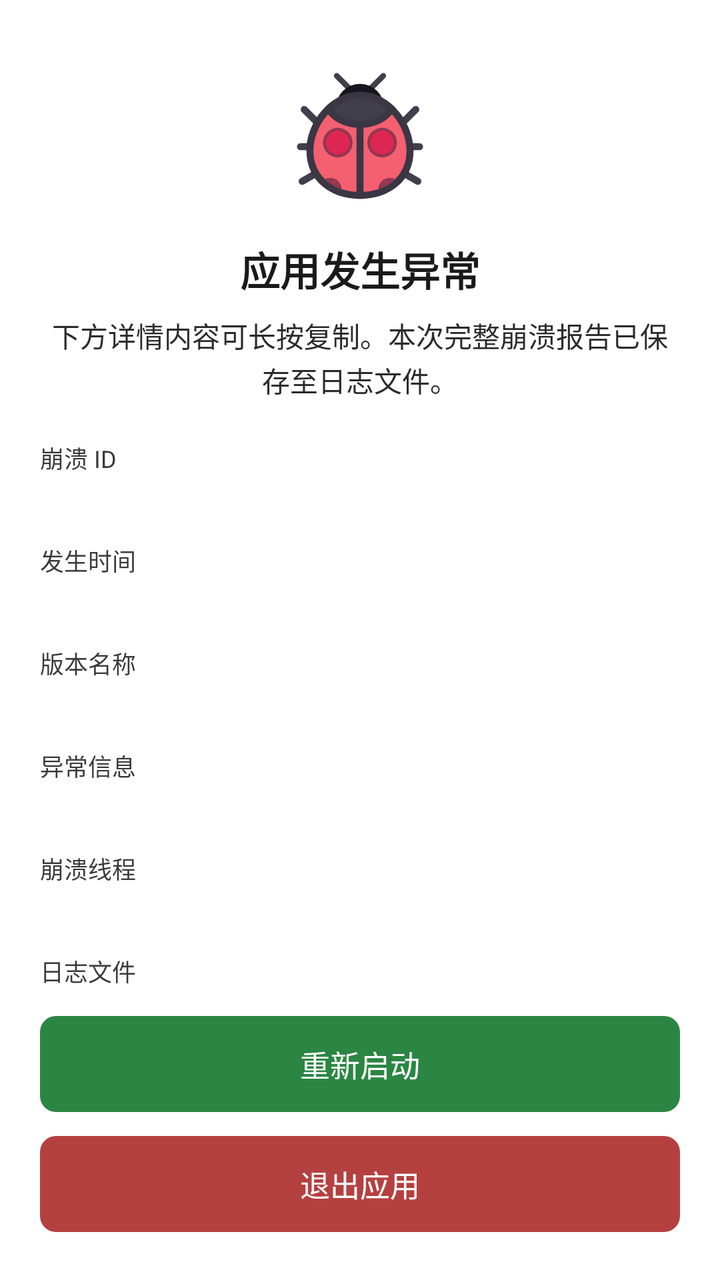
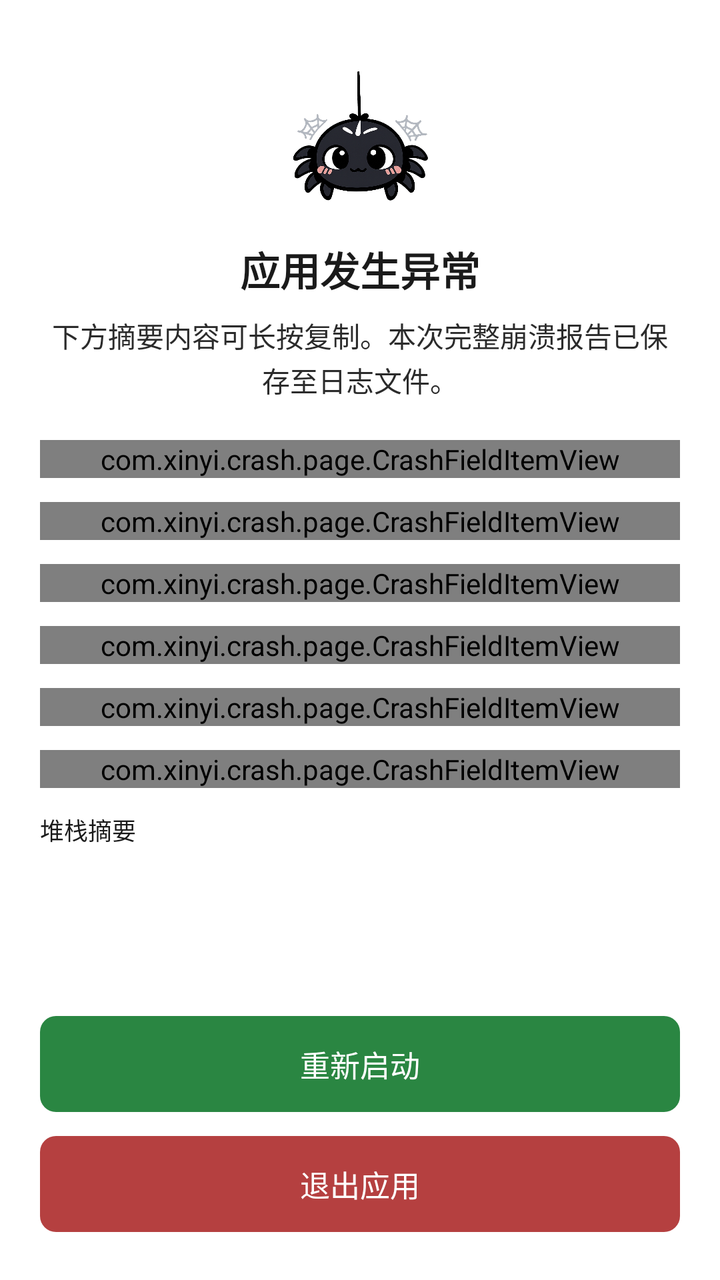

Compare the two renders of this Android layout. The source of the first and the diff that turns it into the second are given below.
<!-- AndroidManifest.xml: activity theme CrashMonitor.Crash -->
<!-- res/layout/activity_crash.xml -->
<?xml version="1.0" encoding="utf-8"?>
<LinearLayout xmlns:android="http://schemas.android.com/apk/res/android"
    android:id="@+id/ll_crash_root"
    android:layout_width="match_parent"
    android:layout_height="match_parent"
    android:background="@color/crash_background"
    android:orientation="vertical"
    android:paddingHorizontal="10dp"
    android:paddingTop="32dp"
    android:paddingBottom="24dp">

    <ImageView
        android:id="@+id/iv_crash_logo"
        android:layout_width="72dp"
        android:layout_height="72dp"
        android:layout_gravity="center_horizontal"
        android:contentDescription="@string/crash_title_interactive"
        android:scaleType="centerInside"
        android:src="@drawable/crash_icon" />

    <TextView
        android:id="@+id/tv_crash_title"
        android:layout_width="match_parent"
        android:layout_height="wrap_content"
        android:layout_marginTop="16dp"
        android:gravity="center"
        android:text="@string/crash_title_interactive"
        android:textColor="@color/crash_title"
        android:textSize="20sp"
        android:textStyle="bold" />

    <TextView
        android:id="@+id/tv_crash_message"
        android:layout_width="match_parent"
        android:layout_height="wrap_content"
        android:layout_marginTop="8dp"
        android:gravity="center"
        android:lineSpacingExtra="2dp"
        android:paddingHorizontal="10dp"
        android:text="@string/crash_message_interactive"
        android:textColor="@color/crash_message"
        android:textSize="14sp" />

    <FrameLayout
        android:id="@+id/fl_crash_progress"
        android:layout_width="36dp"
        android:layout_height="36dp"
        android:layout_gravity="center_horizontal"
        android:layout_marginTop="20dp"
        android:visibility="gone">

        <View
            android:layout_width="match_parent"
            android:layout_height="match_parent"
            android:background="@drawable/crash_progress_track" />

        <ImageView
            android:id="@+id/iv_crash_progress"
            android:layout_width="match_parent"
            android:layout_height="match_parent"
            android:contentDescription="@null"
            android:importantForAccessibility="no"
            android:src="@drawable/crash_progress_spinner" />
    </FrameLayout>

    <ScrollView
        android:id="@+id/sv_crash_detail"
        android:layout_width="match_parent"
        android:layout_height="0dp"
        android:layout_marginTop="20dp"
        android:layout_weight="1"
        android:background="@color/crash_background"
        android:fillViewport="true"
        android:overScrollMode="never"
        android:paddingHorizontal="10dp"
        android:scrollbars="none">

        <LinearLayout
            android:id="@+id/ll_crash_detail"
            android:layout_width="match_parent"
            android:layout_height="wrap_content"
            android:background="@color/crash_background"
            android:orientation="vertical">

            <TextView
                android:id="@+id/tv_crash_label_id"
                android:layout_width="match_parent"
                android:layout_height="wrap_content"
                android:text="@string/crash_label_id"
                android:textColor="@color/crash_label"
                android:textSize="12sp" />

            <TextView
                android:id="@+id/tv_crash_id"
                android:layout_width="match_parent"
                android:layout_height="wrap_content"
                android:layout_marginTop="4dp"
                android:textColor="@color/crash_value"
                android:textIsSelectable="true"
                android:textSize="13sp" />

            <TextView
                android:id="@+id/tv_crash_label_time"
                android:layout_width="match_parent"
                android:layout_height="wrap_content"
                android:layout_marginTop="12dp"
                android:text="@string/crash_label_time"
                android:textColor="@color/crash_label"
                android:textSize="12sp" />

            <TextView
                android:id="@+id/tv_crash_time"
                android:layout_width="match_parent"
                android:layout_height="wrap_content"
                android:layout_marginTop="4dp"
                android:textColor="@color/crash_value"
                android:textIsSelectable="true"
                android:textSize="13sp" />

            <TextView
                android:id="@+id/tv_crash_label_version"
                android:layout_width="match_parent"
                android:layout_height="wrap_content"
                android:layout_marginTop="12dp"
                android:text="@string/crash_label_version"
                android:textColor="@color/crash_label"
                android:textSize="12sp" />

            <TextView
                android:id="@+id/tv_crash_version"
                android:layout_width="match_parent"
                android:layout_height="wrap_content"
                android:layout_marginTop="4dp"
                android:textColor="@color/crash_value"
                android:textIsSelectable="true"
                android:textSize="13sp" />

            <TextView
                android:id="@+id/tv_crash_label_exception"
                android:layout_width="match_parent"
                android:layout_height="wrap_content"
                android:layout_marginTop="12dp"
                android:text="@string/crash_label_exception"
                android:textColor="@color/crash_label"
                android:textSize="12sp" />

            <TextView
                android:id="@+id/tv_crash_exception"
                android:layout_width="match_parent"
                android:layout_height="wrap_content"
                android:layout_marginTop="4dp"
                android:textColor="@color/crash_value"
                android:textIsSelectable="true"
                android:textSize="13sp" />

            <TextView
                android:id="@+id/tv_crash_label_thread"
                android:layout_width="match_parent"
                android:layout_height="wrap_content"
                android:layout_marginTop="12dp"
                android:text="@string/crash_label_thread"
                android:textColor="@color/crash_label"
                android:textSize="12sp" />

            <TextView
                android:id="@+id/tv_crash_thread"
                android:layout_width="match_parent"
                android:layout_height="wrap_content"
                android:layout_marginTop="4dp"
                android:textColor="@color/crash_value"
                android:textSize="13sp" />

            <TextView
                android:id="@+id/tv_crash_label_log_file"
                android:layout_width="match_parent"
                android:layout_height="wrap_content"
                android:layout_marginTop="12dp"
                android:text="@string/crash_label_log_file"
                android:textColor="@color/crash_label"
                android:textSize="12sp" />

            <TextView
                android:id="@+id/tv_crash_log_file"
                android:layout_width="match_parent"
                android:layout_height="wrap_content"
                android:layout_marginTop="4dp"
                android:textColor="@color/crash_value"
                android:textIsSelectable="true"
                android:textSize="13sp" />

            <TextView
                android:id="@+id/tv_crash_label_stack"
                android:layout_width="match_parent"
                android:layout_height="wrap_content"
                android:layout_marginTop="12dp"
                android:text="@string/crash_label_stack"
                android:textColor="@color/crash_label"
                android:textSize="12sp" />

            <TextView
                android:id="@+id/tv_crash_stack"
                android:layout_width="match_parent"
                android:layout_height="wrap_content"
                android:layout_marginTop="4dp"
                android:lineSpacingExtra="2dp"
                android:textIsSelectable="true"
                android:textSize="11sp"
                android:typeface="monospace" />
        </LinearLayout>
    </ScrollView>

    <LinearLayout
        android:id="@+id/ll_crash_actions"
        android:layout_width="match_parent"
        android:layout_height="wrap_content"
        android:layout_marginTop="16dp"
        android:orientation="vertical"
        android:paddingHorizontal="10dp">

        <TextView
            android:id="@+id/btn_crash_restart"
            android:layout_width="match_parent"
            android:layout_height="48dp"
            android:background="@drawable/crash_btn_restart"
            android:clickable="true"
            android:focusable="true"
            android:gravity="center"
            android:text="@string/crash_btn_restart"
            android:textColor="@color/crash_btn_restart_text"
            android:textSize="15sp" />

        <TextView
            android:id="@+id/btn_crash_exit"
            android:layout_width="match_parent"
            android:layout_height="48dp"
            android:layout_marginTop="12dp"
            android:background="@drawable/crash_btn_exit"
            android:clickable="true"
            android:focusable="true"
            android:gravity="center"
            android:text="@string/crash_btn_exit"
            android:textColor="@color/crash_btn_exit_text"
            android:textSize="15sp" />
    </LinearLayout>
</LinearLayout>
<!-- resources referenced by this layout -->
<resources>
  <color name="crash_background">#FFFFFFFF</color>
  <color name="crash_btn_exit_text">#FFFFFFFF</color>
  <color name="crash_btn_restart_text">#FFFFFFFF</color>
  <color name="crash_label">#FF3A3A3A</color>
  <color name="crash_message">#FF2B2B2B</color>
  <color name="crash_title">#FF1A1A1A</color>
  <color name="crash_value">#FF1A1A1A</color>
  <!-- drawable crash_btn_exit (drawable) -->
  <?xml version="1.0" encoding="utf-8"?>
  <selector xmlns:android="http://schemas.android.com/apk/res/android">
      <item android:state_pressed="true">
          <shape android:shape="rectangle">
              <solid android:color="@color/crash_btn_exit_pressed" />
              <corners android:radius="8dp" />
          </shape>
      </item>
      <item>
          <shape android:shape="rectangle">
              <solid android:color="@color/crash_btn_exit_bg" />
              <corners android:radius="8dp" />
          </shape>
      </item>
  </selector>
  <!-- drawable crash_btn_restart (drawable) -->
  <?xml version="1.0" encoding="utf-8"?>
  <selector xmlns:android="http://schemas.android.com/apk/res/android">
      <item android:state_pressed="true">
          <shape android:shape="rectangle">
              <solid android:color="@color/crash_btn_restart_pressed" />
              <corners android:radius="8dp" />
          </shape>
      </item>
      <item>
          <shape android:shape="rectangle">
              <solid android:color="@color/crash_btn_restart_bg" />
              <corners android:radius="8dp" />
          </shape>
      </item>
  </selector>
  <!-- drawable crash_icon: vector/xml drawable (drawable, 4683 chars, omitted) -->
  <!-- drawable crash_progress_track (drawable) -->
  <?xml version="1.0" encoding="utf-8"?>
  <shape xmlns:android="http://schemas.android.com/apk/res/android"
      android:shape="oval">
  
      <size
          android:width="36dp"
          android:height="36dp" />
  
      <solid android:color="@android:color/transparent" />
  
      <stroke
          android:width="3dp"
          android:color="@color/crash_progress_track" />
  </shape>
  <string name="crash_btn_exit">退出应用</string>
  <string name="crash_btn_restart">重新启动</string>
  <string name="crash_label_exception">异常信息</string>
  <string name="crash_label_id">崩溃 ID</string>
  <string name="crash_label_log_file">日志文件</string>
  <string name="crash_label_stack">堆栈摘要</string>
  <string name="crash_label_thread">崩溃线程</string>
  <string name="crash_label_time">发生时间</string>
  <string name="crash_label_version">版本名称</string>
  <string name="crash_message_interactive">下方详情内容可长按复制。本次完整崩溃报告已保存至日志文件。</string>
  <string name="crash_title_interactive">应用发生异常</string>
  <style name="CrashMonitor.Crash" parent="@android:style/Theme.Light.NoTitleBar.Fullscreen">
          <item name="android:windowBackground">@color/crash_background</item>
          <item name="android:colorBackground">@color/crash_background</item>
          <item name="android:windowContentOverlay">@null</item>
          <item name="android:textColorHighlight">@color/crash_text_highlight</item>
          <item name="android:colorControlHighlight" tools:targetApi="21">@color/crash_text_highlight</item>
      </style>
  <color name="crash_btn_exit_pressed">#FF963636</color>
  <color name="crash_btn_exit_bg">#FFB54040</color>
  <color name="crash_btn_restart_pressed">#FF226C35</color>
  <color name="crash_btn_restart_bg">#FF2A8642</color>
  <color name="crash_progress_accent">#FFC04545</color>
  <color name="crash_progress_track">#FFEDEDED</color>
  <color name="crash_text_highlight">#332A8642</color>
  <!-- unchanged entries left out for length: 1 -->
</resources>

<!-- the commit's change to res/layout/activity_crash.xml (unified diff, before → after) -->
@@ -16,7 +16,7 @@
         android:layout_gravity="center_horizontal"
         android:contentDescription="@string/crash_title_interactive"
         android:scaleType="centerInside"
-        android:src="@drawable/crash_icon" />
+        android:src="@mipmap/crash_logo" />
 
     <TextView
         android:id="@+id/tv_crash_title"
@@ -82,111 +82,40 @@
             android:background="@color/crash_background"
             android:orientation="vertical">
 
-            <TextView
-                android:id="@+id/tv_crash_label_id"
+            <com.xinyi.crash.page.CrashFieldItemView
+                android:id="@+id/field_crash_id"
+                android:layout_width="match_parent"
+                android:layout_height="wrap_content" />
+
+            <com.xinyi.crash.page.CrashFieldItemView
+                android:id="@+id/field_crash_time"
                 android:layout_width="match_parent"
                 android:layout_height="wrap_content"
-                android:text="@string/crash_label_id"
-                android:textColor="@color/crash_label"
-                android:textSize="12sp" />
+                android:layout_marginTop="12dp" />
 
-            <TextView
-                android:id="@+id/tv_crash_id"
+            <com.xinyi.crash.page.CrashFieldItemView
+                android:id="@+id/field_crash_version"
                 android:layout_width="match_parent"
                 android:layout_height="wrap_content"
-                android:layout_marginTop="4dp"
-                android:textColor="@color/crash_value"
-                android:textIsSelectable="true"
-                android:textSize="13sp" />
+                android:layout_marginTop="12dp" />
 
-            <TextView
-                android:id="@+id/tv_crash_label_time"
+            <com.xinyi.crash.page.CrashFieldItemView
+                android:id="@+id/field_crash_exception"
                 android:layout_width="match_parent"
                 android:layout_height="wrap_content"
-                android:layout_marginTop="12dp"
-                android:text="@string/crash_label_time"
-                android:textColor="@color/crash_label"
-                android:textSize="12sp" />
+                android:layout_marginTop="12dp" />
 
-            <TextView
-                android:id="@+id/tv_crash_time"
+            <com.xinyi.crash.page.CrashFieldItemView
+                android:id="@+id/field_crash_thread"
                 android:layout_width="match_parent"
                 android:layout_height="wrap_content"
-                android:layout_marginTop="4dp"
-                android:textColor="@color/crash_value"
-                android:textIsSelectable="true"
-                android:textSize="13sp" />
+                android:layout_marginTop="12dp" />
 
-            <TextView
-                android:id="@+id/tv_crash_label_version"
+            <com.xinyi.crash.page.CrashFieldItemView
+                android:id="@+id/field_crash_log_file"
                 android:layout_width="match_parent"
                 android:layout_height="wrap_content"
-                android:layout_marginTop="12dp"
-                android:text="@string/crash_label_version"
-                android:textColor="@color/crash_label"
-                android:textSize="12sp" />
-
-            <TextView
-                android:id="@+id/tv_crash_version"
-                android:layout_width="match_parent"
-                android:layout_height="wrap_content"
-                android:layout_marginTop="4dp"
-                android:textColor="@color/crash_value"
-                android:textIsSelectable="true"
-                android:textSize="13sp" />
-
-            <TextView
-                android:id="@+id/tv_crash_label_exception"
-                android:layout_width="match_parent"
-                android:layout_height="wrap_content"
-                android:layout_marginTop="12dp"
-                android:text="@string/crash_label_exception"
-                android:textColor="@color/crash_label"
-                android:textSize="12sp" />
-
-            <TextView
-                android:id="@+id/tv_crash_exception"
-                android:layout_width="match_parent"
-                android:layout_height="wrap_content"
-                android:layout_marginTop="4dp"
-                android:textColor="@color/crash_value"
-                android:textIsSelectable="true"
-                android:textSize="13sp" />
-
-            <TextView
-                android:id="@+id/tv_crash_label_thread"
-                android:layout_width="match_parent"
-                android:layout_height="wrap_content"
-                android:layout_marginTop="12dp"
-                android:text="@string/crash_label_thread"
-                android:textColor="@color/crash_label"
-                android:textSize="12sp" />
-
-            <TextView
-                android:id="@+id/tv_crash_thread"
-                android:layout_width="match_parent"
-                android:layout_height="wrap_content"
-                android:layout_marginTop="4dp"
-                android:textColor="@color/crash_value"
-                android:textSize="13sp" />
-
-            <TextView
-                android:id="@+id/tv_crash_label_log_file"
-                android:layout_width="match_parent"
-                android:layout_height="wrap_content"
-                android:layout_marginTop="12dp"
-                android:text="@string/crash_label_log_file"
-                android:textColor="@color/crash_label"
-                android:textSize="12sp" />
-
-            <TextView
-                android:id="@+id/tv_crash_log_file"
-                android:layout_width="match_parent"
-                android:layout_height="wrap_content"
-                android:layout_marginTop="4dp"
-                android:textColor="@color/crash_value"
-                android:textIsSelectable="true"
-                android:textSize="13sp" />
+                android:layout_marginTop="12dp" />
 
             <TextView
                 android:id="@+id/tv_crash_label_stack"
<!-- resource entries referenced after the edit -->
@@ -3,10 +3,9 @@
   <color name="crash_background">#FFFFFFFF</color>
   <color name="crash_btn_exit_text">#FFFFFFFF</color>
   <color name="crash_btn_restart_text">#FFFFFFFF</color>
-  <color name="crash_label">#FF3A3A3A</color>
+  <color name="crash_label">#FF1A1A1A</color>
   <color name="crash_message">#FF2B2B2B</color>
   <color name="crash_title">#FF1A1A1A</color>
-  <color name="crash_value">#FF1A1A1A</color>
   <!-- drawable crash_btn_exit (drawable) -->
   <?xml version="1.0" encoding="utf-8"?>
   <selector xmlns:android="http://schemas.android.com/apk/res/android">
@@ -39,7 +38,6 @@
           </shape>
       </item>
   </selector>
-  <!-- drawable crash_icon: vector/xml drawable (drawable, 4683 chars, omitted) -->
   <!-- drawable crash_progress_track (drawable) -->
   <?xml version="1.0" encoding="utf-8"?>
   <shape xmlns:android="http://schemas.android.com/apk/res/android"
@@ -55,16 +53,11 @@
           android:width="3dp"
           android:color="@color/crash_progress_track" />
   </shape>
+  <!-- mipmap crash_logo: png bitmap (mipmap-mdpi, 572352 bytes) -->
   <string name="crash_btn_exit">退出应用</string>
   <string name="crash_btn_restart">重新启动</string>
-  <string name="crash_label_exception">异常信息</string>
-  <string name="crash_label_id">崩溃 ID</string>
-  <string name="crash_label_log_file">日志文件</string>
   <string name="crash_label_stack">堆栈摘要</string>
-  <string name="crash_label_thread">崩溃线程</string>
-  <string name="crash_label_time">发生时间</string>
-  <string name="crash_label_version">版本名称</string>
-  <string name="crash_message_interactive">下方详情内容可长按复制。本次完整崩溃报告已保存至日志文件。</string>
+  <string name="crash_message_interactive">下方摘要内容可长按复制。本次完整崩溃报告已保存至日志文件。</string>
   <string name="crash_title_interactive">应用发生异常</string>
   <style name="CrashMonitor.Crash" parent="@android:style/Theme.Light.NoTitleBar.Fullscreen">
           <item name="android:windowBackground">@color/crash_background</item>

## What is required
Search the material above for the string "本次完整崩溃报告已保存至日志文件". Show every line that holds it.

## Answer below
  <string name="crash_message_interactive">下方详情内容可长按复制。本次完整崩溃报告已保存至日志文件。</string>
-  <string name="crash_message_interactive">下方详情内容可长按复制。本次完整崩溃报告已保存至日志文件。</string>
+  <string name="crash_message_interactive">下方摘要内容可长按复制。本次完整崩溃报告已保存至日志文件。</string>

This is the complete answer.